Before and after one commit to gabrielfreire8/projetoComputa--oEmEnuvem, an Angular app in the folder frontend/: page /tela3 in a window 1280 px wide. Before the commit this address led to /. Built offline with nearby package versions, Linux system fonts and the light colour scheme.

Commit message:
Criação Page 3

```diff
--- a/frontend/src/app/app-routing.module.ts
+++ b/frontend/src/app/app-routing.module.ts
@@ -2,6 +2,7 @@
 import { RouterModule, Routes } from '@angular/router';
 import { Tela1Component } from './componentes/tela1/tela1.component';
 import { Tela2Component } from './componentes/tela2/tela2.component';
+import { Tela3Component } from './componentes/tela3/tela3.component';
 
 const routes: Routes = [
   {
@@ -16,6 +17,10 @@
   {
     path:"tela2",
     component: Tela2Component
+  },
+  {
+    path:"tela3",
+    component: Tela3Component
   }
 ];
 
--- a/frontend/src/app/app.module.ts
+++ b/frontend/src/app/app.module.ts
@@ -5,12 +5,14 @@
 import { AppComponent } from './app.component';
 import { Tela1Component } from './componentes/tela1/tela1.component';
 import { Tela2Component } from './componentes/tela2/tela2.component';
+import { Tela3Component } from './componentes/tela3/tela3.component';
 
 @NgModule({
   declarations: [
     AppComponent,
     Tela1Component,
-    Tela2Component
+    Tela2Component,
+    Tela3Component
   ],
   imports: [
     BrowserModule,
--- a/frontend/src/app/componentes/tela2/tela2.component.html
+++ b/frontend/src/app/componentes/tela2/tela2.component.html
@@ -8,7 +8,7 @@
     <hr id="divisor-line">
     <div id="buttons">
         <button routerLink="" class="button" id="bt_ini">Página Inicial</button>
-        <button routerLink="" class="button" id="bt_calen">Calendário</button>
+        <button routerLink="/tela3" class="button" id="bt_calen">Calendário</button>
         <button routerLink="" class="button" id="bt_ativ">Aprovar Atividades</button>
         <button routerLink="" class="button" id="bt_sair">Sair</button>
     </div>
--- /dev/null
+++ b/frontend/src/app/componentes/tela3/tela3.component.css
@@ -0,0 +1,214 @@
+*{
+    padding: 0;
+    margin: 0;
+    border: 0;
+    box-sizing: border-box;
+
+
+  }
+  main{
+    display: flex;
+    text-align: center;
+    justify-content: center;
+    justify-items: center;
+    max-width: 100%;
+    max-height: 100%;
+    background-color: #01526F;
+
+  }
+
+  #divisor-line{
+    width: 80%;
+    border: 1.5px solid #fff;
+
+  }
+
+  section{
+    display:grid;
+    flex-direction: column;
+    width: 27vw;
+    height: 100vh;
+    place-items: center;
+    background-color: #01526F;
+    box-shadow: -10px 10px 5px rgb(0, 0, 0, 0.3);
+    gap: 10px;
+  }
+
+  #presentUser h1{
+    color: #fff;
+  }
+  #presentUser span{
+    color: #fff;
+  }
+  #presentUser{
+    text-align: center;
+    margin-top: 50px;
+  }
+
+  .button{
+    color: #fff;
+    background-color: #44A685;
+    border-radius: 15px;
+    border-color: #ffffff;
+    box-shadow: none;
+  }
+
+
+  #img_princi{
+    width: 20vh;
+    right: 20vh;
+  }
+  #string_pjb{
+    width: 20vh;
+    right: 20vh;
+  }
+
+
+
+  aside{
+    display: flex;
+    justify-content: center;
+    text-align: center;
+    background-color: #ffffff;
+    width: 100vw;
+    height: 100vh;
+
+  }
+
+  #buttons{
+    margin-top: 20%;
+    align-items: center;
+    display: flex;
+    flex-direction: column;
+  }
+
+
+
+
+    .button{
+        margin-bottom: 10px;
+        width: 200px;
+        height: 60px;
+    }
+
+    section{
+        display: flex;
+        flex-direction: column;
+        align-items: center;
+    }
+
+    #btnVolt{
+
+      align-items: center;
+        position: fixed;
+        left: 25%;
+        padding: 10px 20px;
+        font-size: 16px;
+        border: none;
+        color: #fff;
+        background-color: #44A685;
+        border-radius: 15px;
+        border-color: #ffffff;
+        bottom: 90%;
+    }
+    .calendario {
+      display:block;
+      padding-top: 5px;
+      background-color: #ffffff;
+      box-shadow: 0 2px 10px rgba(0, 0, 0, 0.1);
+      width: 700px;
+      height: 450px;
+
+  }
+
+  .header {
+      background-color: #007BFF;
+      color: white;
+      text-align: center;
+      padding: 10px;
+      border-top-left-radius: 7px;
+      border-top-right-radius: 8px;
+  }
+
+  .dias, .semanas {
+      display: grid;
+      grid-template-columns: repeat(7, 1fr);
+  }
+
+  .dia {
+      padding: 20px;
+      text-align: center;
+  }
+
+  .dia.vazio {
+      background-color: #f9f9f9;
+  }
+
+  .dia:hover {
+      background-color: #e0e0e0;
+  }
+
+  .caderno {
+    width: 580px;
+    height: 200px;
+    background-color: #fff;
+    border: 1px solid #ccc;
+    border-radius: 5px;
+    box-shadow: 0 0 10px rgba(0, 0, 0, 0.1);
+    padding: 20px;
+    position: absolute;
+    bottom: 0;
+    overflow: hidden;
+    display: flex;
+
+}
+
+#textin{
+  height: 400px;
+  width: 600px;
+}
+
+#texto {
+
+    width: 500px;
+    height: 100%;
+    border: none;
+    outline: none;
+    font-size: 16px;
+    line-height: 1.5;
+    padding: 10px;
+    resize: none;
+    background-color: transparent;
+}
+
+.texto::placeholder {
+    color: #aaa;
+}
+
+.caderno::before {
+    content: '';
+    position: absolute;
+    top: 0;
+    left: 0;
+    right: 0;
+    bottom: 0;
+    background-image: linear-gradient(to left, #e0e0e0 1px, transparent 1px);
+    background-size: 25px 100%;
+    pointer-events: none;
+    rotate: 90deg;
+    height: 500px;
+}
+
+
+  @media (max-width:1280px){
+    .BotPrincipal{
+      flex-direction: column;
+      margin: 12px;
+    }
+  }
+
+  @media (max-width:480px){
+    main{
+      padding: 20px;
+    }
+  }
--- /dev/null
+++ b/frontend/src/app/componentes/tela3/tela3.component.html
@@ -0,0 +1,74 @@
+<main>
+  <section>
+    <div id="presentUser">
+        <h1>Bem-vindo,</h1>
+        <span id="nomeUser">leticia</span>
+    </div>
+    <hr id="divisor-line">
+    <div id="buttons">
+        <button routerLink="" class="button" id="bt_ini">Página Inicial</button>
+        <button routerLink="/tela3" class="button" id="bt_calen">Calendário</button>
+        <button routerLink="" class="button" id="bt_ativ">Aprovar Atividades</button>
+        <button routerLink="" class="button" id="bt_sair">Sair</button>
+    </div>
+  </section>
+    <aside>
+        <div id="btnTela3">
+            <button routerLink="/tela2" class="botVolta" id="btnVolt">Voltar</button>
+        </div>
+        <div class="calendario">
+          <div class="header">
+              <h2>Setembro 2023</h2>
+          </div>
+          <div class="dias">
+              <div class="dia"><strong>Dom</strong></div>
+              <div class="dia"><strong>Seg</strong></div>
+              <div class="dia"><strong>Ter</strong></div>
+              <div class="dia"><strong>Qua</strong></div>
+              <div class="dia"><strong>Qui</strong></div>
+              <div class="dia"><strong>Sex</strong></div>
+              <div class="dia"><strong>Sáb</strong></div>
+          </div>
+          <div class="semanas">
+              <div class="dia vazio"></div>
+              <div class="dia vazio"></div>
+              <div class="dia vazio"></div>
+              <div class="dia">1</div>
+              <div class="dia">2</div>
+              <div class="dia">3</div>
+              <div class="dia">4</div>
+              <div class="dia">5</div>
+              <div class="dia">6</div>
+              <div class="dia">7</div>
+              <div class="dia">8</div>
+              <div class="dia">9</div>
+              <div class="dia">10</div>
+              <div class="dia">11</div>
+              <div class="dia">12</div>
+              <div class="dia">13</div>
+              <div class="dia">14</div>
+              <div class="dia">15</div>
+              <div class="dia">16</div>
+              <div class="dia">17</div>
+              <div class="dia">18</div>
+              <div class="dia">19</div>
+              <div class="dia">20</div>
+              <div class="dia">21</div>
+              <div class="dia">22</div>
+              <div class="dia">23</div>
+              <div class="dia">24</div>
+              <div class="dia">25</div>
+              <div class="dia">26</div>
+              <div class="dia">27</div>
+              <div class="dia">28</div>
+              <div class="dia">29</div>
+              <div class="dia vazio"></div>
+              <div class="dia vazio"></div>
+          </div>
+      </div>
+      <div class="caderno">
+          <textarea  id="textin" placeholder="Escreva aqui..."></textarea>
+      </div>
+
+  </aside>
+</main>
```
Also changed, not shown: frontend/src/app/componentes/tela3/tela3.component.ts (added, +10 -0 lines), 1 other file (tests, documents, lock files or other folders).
==============================
Scan the records for the word "shadow", and copy each line where it is found.

**SOLUTION TO THE PROBLEM**
+    box-shadow: -10px 10px 5px rgb(0, 0, 0, 0.3);
+    box-shadow: none;
+      box-shadow: 0 2px 10px rgba(0, 0, 0, 0.1);
+    box-shadow: 0 0 10px rgba(0, 0, 0, 0.1);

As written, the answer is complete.